The beauty of owning a general contracting firm is that it’s easy to build a base of repeat clients. You may have helped a client rebuild a deck and they were so satisfied with your work that they remember you when they need new lighting installed. Doing good work will generate future work for your business and build a “word of mouth” marketing campaign. Unfortunately, most people have had a negative experience with a general contractor and before choosing someone they have never worked with, they may ask friends or neighbors for a recommendation. Once you have established a few repeat clients, you can market your various service offerings to them and offer specials to generate new jobs.
It’s a well-known fact that our society places a higher value on environmentally friendly products and services, but here’s something you may not know. Millennials are the next generation of home-buyers and this demographic is currently the largest group in the United States, and part of their culture is taking care of the planet. That being said, it would serve your business well to offer eco-friendly options to your clients. Sometimes greener options cost more money but the younger generations are willing to pay it for the sake of the planet. Offering green supplies also gives you a great new marketing point and will help build your reputation as an ethical business.
As the owner of a general contracting firm, you understand the importance of staying up to date with what’s going on in your industry.

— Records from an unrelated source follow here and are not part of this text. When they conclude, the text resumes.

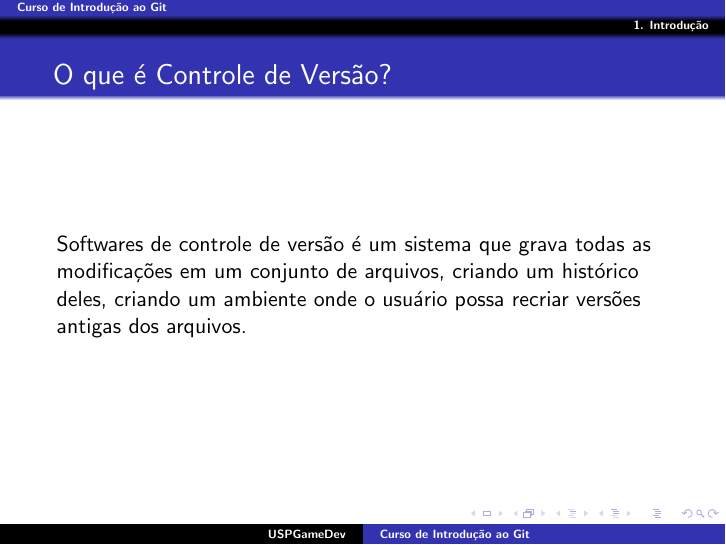
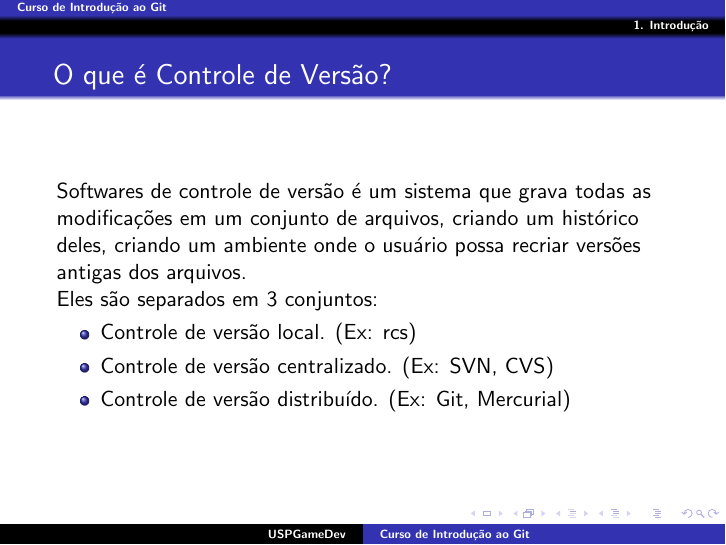
Before and after one commit to uspgamedev/Tutoriais, LaTeX slides (git/apresentacao.tex): page 2 of 2. Compiled offline with pdfLaTeX.

Commit message:
Introdução 2

```diff
--- a/git/apresentacao.tex
+++ b/git/apresentacao.tex
@@ -24,8 +24,15 @@
 
 \frame{
   \frametitle{O que é Controle de Versão?}
-  Softwares de controle de versão é um sistema que grava todas as modificações em um conjunto de arquivos, criando um histórico
-  deles, criando um ambiente onde o usuário possa recriar versões antigas dos arquivos.
+  Softwares de controle de versão é um sistema que grava todas as modificações em um conjunto de arquivos, criando um
+  histórico deles, criando um ambiente onde o usuário possa recriar versões antigas dos arquivos.
+  \\
+  Eles são separados em 3 conjuntos:
+  \begin{itemize}
+    \item Controle de versão local. (Ex: rcs)
+    \item Controle de versão centralizado. (Ex: SVN, CVS)
+    \item Controle de versão distribuído. (Ex: Git, Mercurial)
+  \end{itemize}
 }
 
 \end{document}
```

The construction industry in the United States is massive and constantly adapting to new technology, demand and trends within a domestic and global market. The industry is also heavily reliant on several other sectors, many of which dictate the financial state of the industry and the small businesses within in. Because of these facts, construction business owners are always looking to the future and when the unforeseeable strikes, it’s essential that you have a plan in place for your business.